A fifth of Trump voters reported an unfavorable attitude toward him.
7. A fifth of Trump voters — that is to say, approximately 12 million voters — reported an unfavorable attitude toward him. No wonder the polls got it so wrong. “There is no precedent,” wrote The Washington Post, “for a candidate winning the Presidency with fewer voters viewing him favorable, or looking forward to his administration, than the loser.”
It will be interesting to see if a disaggregation of this nose-holding segment of the Trump vote is possible.
8. Even the Cato Institute seems to believe that the election must be interpreted as Clinton’s loss, not Trump’s win. She failed to come close to Obama’s 2012 performance in key Midwestern and Florida counties. Despite his strenuous last-minute efforts, the president could not transfer his popularity (now higher than Reagan’s in 1988) to his old opponent. Ditto for Sanders.
Although the findings are controversial and perhaps misinterpreted by David Atkins in The American Prospect, the Edison/New York Times exit polls indicate that Trump, relative to Romney, achieved only the slightest improvement among whites, perhaps just one percent, but “bested him by 7 points among Blacks, 8 points among Latinos and 11 points among Asian Americans.”

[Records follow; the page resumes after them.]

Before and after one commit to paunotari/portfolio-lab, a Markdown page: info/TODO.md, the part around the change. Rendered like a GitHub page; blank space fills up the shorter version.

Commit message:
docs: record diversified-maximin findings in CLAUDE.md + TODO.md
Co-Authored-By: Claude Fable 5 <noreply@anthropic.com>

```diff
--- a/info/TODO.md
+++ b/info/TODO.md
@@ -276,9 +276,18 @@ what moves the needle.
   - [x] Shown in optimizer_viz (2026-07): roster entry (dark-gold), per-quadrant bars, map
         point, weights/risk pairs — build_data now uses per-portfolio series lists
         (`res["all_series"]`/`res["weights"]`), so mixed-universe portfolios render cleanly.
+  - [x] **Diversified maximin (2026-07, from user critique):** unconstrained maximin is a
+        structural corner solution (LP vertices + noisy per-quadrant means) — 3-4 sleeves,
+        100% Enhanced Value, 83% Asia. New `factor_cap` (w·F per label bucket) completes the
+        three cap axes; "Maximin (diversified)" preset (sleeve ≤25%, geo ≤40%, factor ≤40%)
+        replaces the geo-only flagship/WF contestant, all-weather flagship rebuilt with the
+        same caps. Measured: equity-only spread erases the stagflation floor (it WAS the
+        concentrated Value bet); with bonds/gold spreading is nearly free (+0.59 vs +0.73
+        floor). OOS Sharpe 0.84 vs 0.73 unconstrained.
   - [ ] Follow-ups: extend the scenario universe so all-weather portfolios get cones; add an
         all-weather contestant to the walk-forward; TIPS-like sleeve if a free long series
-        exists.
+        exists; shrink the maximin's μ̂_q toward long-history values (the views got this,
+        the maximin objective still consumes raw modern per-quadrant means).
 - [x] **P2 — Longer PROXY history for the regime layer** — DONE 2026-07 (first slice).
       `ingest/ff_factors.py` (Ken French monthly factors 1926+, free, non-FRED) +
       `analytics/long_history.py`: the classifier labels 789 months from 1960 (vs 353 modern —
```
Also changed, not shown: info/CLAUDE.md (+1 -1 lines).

In Wisconsin Jill Stein’s vote was larger than Trump’s margin of victory.
9. Whether or not that was actually the case, the lower Black turnout in Milwaukee, Detroit, and Philadelphia alone would explain most of Clinton’s defeat in the Midwest, as would alternately in Wisconsin — where Jill Stein’s vote was larger than Trump’s margin of victory — the lack of enthusiasm among millennials. In South Florida a massive effort improved the Democratic vote but that was offset by reduced turnout (largely Black voters) in the Tallahassee, Gainesville, and Tampa areas.
10. Not all of this, to be fair, was a lack of enthusiasm for Clinton. Voter suppression undoubtedly played an important if yet unmeasured role. “Some states,” reports one study, “have closed polling places on a massive scale. In Arizona, almost every county reduced polling places. In Louisiana, 61 percent of parishes reduced polling places. In Louisiana, 61 percent of parishes reduced polling places. In our limited sample of Alabama counties, 67 percent closed polling places. In Texas, 53 percent of counties in our limited sample reduced voting locations.”
There is also evidence that discriminatory voter ID requirements — the jewel in crown of Scott Walker’s counterrevolution — significantly reduced the vote in low-income precincts of Milwaukee.
The failure to make a major commitment to Texas Democrats has long been an open scandal.
11. Since the 2004 insurgency of Howard Dean, progressive Democrats have fought uphill against party regulars for a full 50-state strategy that invests in base building in otherwise gerrymandered red congressional districts. The failure of the DNC, for example, to make a major commitment to Texas Democrats — a state that is now majority minority — has long been an open scandal.
The Clinton campaign, flush with funds but obviously short on brains, compounded a disastrous strategy. For example, she failed to visit Wisconsin after the Convention despite warnings that Scott Walker’s fired-up followers were fully enlisted behind Trump. Likewise she disdained Agriculture Secretary Tom Vilsack’s advice that she set up a “rural council” such as had served Obama so well in his Midwestern primary and presidential campaigns. In 2012, for example, he managed to add 46 percent of small town vote to his urban majority in Michigan and 41 percent in Wisconsin. Her desultory results were 38 percent and 34 percent, respectively.
12. Ironically, Trump may have been advantaged by his poor backing from the Kochs and other conservative mega-donors, who switched priorities to invest in saving Republican congressional majorities. In the event Comey’s letter to Congress was the equivalent of $500 million worth of anti-Clinton ads while down-ticket Republicans received an unexpected financial lifeline.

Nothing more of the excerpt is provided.